> **Working data**
• • • •
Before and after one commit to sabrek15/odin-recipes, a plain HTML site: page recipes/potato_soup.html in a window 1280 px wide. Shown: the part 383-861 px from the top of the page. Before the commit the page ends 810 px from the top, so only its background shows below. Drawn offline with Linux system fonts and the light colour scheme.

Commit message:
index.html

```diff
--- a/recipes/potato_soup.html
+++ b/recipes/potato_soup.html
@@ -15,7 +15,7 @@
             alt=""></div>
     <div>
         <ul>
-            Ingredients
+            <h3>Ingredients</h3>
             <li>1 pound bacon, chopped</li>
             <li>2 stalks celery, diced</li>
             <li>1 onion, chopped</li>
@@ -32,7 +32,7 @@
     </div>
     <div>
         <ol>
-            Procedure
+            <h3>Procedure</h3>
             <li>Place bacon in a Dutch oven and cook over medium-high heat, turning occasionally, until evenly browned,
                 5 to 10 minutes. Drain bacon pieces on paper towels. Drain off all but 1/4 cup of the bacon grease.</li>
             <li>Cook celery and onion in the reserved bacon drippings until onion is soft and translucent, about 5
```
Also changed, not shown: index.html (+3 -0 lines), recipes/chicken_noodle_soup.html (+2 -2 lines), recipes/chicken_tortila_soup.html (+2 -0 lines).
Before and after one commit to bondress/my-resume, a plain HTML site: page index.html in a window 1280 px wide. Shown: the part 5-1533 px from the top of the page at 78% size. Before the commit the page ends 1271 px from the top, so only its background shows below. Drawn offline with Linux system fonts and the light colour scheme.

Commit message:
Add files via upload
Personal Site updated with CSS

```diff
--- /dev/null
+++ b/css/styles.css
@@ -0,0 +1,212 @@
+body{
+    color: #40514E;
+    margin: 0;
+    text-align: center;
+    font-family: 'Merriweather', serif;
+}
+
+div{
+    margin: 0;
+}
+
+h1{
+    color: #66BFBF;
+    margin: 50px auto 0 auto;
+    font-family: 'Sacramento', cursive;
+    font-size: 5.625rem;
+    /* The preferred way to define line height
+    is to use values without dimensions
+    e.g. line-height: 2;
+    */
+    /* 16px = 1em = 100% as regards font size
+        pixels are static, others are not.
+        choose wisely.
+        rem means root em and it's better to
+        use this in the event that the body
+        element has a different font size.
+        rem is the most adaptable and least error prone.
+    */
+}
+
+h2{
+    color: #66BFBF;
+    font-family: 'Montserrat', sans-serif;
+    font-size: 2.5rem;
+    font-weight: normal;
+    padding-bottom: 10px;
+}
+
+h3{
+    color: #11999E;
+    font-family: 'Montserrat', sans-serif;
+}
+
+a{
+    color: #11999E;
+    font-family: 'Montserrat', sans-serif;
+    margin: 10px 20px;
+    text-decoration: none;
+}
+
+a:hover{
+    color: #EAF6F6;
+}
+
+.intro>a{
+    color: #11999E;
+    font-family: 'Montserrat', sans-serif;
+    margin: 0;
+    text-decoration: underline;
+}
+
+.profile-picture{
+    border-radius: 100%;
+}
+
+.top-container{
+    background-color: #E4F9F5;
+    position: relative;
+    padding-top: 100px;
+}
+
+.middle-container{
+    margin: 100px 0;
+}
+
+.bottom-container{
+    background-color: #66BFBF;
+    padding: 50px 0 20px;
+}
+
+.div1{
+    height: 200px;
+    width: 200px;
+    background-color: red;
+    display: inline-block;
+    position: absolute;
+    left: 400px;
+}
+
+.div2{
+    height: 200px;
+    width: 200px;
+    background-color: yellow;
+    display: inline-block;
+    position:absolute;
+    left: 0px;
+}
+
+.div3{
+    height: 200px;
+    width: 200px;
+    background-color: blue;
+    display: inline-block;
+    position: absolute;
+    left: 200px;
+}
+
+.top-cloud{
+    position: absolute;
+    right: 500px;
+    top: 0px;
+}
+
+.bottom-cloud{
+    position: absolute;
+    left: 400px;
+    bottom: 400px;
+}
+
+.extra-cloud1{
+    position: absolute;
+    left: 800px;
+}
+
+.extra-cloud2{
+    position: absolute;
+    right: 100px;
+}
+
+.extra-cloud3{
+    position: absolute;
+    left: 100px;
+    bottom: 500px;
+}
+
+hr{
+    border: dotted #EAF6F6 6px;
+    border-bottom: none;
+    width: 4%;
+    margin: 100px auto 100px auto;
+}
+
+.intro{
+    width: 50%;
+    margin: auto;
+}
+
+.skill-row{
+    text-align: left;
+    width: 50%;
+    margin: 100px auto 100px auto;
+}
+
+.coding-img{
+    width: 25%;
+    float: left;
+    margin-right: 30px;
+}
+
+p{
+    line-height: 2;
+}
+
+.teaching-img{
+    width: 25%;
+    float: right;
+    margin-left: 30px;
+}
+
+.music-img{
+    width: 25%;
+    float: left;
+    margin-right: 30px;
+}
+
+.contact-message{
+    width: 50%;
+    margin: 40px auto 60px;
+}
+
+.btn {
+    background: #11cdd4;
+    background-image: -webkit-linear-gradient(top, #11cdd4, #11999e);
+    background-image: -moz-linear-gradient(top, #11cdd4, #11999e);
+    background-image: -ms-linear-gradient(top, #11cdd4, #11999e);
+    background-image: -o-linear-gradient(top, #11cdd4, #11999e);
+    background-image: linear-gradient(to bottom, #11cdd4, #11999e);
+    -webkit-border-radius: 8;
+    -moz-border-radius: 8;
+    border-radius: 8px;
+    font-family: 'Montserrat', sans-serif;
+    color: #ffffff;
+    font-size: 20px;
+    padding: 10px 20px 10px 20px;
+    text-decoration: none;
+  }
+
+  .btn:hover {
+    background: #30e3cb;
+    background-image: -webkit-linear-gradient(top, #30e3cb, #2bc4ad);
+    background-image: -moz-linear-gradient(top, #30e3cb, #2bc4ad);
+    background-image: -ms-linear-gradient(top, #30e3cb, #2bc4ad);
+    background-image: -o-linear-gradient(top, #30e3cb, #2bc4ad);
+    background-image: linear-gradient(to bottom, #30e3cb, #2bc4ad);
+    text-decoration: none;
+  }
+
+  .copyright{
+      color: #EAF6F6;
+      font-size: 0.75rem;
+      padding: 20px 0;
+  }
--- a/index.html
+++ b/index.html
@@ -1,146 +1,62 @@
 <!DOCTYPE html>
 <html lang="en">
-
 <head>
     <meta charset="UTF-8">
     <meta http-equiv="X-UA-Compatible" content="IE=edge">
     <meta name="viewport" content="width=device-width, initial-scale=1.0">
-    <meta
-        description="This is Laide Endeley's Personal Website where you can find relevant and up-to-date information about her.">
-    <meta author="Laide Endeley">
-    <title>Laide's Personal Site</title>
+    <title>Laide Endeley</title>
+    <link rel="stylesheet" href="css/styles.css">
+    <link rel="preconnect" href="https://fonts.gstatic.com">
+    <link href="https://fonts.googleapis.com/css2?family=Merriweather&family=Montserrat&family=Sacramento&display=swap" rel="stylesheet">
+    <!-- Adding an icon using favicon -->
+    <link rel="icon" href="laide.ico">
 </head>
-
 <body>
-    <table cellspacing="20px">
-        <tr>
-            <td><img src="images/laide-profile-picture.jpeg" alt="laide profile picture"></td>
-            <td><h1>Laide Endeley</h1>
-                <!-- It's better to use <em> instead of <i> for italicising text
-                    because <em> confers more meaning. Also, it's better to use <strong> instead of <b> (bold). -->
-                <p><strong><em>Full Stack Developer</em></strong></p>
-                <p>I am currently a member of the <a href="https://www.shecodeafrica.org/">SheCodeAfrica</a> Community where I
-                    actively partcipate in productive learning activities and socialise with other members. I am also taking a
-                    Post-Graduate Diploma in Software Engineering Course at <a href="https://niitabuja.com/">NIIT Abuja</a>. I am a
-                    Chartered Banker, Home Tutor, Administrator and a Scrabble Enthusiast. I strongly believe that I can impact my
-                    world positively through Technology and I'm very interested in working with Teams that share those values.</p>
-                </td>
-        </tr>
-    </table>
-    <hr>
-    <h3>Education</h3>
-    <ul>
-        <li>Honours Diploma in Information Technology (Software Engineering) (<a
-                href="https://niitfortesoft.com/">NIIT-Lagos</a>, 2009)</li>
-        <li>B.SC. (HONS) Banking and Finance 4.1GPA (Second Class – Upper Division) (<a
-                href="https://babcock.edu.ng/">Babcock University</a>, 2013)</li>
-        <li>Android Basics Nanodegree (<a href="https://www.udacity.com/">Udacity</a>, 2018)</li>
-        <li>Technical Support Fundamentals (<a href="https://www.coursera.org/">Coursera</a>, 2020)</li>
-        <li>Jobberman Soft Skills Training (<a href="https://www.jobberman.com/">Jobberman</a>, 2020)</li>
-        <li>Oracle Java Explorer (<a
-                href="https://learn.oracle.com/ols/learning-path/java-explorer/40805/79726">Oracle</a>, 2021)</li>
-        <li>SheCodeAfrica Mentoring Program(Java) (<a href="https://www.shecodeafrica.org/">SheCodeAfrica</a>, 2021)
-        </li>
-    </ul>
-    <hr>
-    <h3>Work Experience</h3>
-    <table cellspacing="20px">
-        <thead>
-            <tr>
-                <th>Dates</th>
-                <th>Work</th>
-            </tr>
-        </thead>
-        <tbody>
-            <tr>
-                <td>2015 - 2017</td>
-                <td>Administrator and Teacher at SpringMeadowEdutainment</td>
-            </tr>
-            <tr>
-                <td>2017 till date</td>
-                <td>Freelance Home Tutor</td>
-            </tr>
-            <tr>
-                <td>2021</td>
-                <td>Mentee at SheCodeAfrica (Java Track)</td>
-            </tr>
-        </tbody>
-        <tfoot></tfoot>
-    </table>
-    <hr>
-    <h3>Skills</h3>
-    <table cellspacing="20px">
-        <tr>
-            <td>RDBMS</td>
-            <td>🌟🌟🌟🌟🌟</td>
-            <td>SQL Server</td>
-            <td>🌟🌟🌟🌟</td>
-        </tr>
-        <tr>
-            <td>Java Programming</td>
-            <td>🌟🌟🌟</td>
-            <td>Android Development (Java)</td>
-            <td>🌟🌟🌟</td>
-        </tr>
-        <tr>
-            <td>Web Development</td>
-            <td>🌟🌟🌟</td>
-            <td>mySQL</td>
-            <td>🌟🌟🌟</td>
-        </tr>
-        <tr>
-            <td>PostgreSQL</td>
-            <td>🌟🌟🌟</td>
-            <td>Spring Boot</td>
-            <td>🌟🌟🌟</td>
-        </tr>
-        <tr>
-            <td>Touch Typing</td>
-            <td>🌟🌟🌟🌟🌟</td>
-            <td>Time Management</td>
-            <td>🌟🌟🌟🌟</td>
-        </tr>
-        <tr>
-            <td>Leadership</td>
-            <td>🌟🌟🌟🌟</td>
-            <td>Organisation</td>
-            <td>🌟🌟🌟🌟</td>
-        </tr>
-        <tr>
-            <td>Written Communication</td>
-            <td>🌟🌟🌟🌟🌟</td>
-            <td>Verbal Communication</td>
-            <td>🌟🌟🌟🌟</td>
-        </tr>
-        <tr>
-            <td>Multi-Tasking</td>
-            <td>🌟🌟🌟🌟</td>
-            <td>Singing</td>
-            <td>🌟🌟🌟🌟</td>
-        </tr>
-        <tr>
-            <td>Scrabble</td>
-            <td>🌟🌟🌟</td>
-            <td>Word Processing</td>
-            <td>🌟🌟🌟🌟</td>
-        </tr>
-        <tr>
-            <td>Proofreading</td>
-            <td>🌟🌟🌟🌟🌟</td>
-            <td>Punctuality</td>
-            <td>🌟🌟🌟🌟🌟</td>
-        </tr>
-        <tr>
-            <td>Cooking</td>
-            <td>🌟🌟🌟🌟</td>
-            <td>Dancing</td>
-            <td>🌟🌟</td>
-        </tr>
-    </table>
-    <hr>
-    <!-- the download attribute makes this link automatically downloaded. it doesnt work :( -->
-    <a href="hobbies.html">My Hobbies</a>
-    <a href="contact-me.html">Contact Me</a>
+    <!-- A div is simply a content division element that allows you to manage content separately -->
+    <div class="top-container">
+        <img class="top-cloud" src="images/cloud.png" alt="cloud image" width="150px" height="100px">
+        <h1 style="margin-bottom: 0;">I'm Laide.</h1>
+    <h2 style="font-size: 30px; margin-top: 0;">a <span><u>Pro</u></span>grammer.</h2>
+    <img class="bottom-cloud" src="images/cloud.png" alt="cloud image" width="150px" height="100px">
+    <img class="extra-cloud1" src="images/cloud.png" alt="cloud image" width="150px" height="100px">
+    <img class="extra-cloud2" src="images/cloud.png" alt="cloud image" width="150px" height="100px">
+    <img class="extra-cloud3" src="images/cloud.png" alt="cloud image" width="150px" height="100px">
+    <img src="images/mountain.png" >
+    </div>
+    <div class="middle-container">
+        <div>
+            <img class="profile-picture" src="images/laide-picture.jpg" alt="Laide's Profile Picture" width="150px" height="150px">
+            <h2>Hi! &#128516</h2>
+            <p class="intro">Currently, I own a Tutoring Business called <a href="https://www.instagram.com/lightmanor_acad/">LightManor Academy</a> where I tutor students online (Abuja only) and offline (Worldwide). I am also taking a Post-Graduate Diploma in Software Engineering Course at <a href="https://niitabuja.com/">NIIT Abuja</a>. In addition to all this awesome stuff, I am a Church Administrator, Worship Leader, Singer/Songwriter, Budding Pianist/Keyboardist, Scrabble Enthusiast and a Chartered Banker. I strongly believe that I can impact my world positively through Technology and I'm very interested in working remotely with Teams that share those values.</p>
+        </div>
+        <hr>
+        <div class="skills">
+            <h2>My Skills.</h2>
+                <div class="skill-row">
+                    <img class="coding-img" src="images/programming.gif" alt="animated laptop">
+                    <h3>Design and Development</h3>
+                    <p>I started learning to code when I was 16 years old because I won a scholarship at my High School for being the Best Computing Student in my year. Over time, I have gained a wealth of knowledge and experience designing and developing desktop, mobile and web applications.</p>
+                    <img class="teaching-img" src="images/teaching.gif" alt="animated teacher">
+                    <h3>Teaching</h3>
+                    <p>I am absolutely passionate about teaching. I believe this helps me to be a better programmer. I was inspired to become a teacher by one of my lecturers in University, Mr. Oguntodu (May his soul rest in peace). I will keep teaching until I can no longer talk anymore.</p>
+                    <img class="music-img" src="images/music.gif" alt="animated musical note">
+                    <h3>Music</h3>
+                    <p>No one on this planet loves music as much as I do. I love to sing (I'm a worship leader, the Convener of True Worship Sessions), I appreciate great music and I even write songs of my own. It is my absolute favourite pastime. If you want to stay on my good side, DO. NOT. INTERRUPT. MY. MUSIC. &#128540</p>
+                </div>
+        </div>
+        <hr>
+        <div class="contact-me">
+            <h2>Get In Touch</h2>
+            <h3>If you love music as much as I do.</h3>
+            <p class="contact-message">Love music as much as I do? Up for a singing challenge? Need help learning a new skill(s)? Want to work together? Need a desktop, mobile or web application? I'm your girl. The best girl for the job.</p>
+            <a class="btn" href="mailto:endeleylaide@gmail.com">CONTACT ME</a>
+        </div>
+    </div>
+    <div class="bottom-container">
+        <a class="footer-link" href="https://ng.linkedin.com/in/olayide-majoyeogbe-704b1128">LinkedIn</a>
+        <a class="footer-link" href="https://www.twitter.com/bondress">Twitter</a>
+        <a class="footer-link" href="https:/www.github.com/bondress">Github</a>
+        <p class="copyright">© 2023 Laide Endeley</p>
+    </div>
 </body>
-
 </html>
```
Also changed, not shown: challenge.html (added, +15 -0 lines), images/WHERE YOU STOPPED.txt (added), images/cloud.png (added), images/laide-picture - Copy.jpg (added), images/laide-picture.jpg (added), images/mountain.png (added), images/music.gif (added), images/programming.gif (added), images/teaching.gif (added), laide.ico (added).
• • • •
> **What to do**
Only lines with the string "text" are wanted; please find each one in the listing and copy it.

> **Response to this exercise**
+    text-align: center;
+    text-decoration: none;
+    text-decoration: underline;
+    text-align: left;
+    text-decoration: none;
+    text-decoration: none;
-                <!-- It's better to use <em> instead of <i> for italicising text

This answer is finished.